CHINATOWNS are urban enclaves of CHINESE Canadians' homes, businesses and associations. They formed partly because Chinese newcomers preferred to congregate together in familiar surroundings but mainly because discrimination ostracized them to their own communities. For example, in VANCOUVER Chinese were restricted from buying property outside Chinatown until the 1930s. As a result, Chinatowns became virtually self-sustaining, providing all the social, cultural and economic needs of their residents. They came into existence wherever Chinese settled, whether in large urban centres or in small MINING camps and farming communities. BARKERVILLE, for example, had a Chinatown that is now part of the reconstructed historic town, while COAL mining centres such as NANAIMO and CUMBERLAND had Chinese neighbourhoods that were destroyed or abandoned after the mining era ended.

By the 1960s outsiders had a new perception of Chinatowns as interesting ethnic districts with potential for TOURISM and urban redevelopment. After immigration restrictions were relaxed in 1967, Chinese immigrants increasingly settled outside the Chinatowns, most notably in RICHMOND, though the original neighbourhoods remain vital commercial and cultural centres for Chinese Canadians. The 2 most significant BC Chinatowns are in Vancouver and VICTORIA.

Victoria's is the first and oldest surviving Chinatown in Canada. Located on either side of Government St, it began with the arrival of Chinese miners in 1858 and it was the largest Chinese community in Canada until 1910. It dwindled during the 1960s and 1970s and almost disappeared before a rehabilitation program in 1979 began reviving it as a historic tourist district. Landmarks include a permanent arch over Government St, Fan Tan Alley and many heritage buildings, including the Chinese Consolidated Benevolent Assoc (1885), the first major Chinese-owned building in Canada.

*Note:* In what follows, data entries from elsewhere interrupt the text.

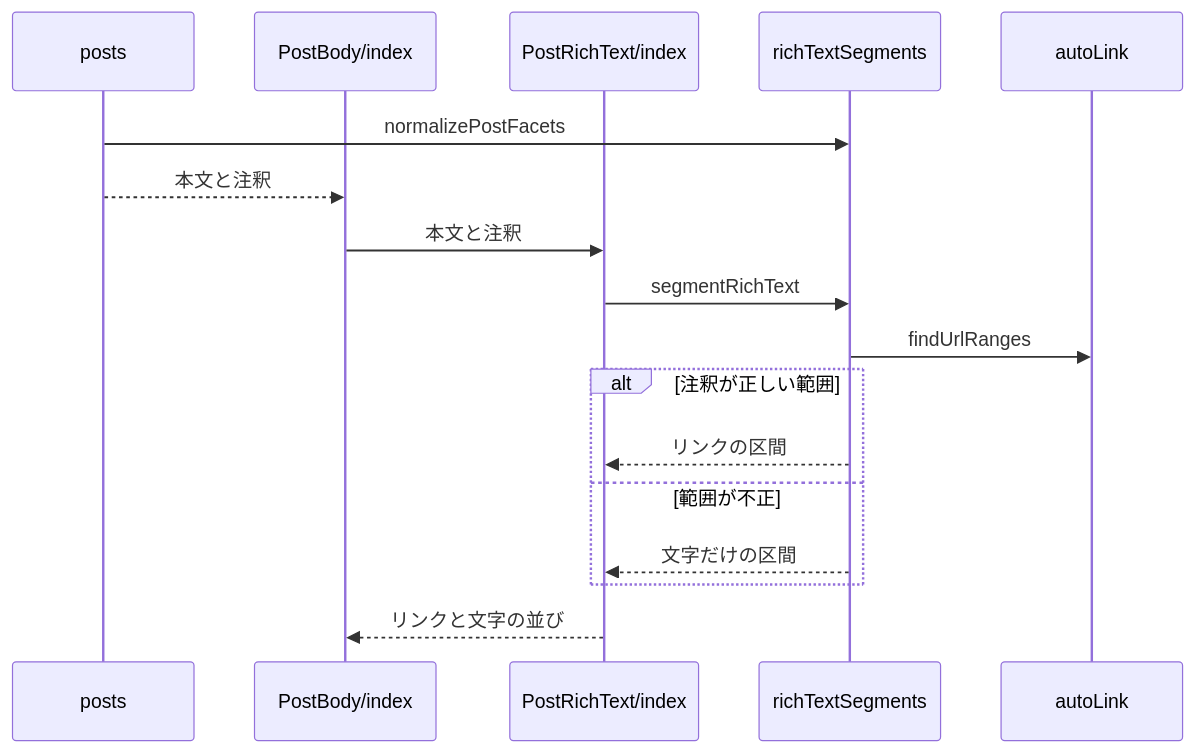
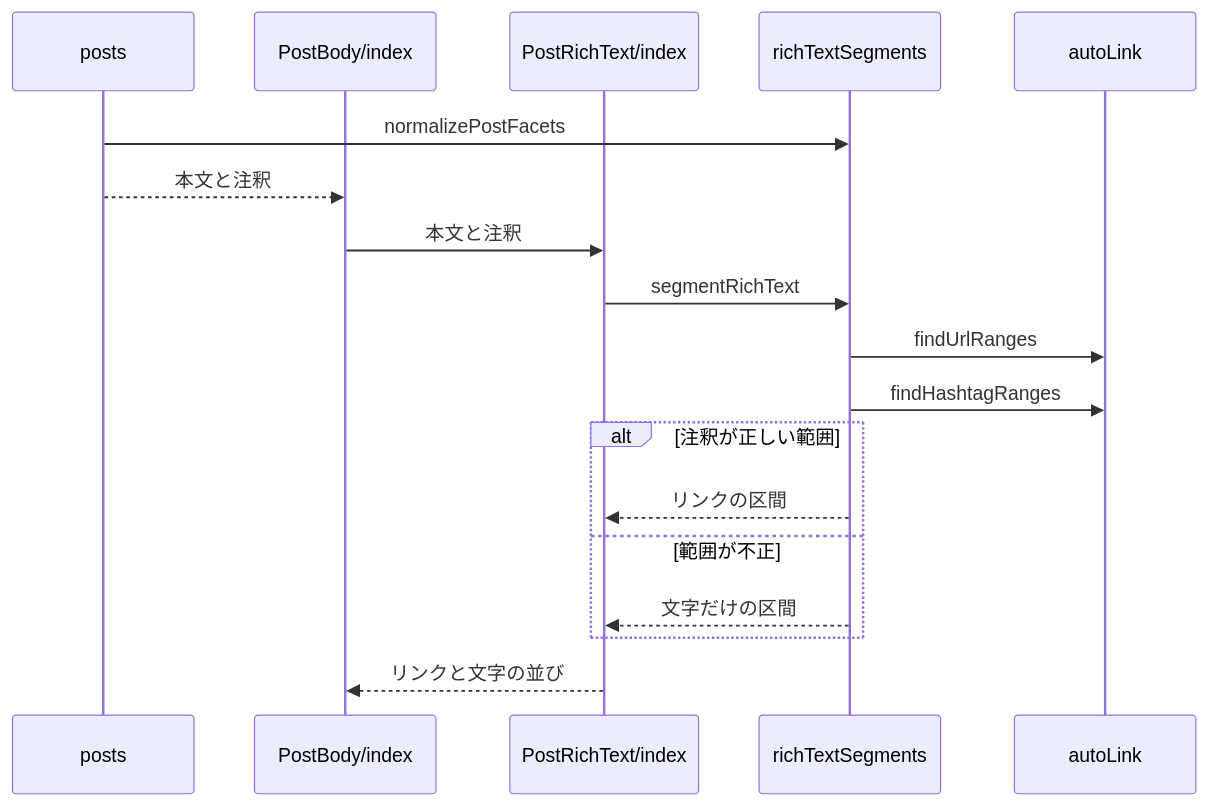
Before and after one commit to nekono-dev/skyshare: the second of 2 diagrams in specs/post-rich-text/design.md, drawn with Mermaid. The commit also changed other lines of this file and 11 other files, not shown here.

````diff
--- a/specs/post-rich-text/design.md
+++ b/specs/post-rich-text/design.md
@@ -35,19 +37,20 @@
 ```mermaid
 sequenceDiagram
   participant posts
   participant pbi as PostBody/index
   participant prti as PostRichText/index
   participant richTextSegments
   participant autoLink
   posts->>richTextSegments: normalizePostFacets
   posts-->>pbi: 本文と注釈
   pbi->>prti: 本文と注釈
   prti->>richTextSegments: segmentRichText
   richTextSegments->>autoLink: findUrlRanges
+  richTextSegments->>autoLink: findHashtagRanges
   alt 注釈が正しい範囲
     richTextSegments-->>prti: リンクの区間
   else 範囲が不正
     richTextSegments-->>prti: 文字だけの区間
   end
   prti-->>pbi: リンクと文字の並び
 ```
````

Chinese began to settle in Vancouver in 1886 following completion of the CPR. Many of them had worked on railway construction and drifted to the coast looking for jobs. Originally they congregated along Dupont (now Pender) St. Since then Chinatown has grown to encompass an area of the Downtown Eastside roughly bounded by Hastings, Union, Carrall and Gore streets. In 1967 the community mobilized successfully to oppose a freeway that the city wanted to route through the neighbourhood. In 1971 the province designated the Chinatown core a historic area. Landmarks include the SAM KEE Building (the narrowest commercial building in the world), the SUN YAT-SEN Classical Chinese Garden and the Chinese Cultural Centre, opened in 1980.
Reading: David Chuenyan Lai, Chinatowns: Towns Within Cities in Canada, 1988.